> [Problem to solve] The answer must consist of every line in the records that contains the word "subgraph".
══ Data extract
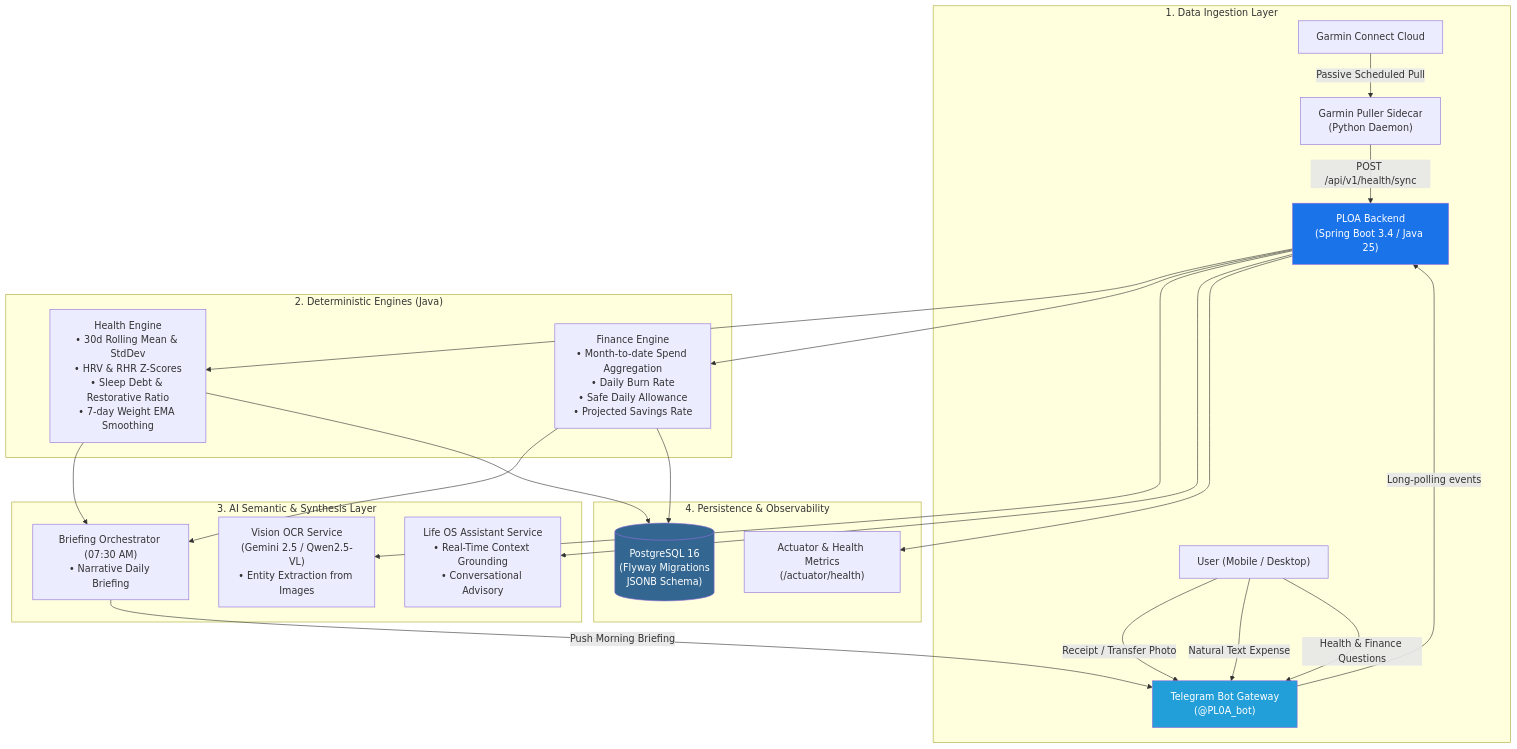
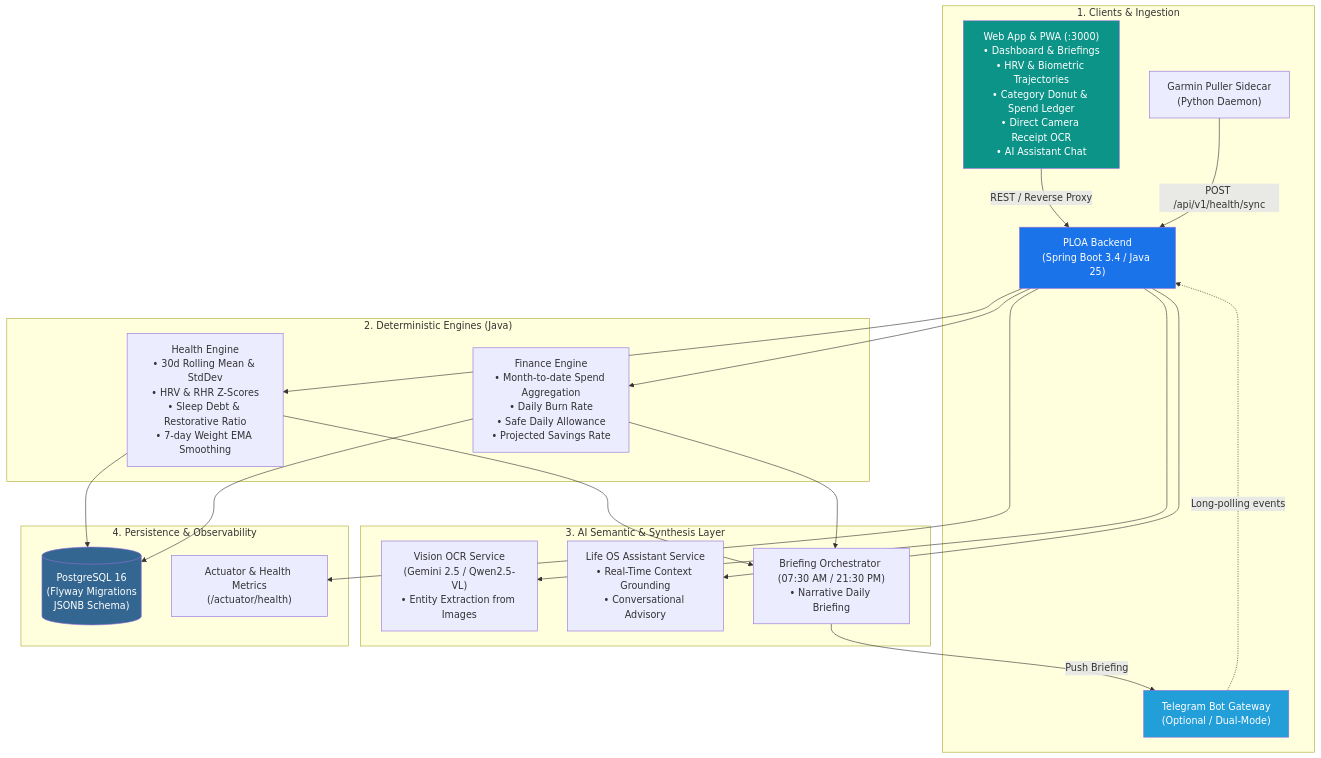
The diagram in README.md (nhth1nh/Personal-Life-OS-Agent), drawn with Mermaid before and after one commit. The commit also changed other lines of this file and 32 other files, not shown here.

Commit message:
feat(ui): add modern PWA dashboard, interactive visual charts, receipt scanner, and docker service

````diff
--- a/README.md
+++ b/README.md
@@ -19,35 +19,36 @@
 ```mermaid
 flowchart TD
-    subgraph Ingestion["1. Data Ingestion Layer"]
-        A["Garmin Connect Cloud"] -->|Passive Scheduled Pull| B["Garmin Puller Sidecar\n(Python Daemon)"]
-        B -->|POST /api/v1/health/sync| C["PLOA Backend\n(Spring Boot 3.4 / Java 25)"]
+    subgraph Clients["1. Clients & Ingestion"]
+        UI["Web App & PWA (:3000)\n• Dashboard & Briefings\n• HRV & Biometric Trajectories\n• Category Donut & Spend Ledger\n• Direct Camera Receipt OCR\n• AI Assistant Chat"]
+        TB["Telegram Bot Gateway\n(Optional / Dual-Mode)"]
+        G["Garmin Puller Sidecar\n(Python Daemon)"]
 
-        D["User (Mobile / Desktop)"] -->|Receipt / Transfer Photo| E["Telegram Bot Gateway\n(@PL0A_bot)"]
-        D -->|Natural Text Expense| E
-        D -->|Health & Finance Questions| E
-        E -->|Long-polling events| C
+        UI -->|REST / Reverse Proxy| BE["PLOA Backend\n(Spring Boot 3.4 / Java 25)"]
+        TB -.->|Long-polling events| BE
+        G -->|POST /api/v1/health/sync| BE
     end
 
     subgraph Engines["2. Deterministic Engines (Java)"]
-        C --> F["Health Engine\n• 30d Rolling Mean & StdDev\n• HRV & RHR Z-Scores\n• Sleep Debt & Restorative Ratio\n• 7-day Weight EMA Smoothing"]
-        C --> G["Finance Engine\n• Month-to-date Spend Aggregation\n• Daily Burn Rate\n• Safe Daily Allowance\n• Projected Savings Rate"]
+        BE --> F["Health Engine\n• 30d Rolling Mean & StdDev\n• HRV & RHR Z-Scores\n• Sleep Debt & Restorative Ratio\n• 7-day Weight EMA Smoothing"]
+        BE --> G2["Finance Engine\n• Month-to-date Spend Aggregation\n• Daily Burn Rate\n• Safe Daily Allowance\n• Projected Savings Rate"]
     end
 
     subgraph AI["3. AI Semantic & Synthesis Layer"]
-        C --> H["Vision OCR Service\n(Gemini 2.5 / Qwen2.5-VL)\n• Entity Extraction from Images"]
-        C --> I["Life OS Assistant Service\n• Real-Time Context Grounding\n• Conversational Advisory"]
-        F --> J["Briefing Orchestrator (07:30 AM)\n• Narrative Daily Briefing"]
-        G --> J
-        J -->|Push Morning Briefing| E
+        BE --> H["Vision OCR Service\n(Gemini 2.5 / Qwen2.5-VL)\n• Entity Extraction from Images"]
+        BE --> I["Life OS Assistant Service\n• Real-Time Context Grounding\n• Conversational Advisory"]
+        F --> J["Briefing Orchestrator (07:30 AM / 21:30 PM)\n• Narrative Daily Briefing"]
+        G2 --> J
+        J -->|Push Briefing| TB
     end
 
     subgraph Storage["4. Persistence & Observability"]
         F --> K[("PostgreSQL 16\n(Flyway Migrations\nJSONB Schema)")]
-        G --> K
-        C --> L["Actuator & Health Metrics\n(/actuator/health)"]
+        G2 --> K
+        BE --> L["Actuator & Health Metrics\n(/actuator/health)"]
     end
 
-    style C fill:#1a73e8,color:#fff
+    style BE fill:#1a73e8,color:#fff
+    style UI fill:#0d9488,color:#fff
     style K fill:#336791,color:#fff
-    style E fill:#229ED9,color:#fff
+    style TB fill:#229ED9,color:#fff
 ```
````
════
> [Answer section]
-    subgraph Ingestion["1. Data Ingestion Layer"]
+    subgraph Clients["1. Clients & Ingestion"]
     subgraph Engines["2. Deterministic Engines (Java)"]
     subgraph AI["3. AI Semantic & Synthesis Layer"]
     subgraph Storage["4. Persistence & Observability"]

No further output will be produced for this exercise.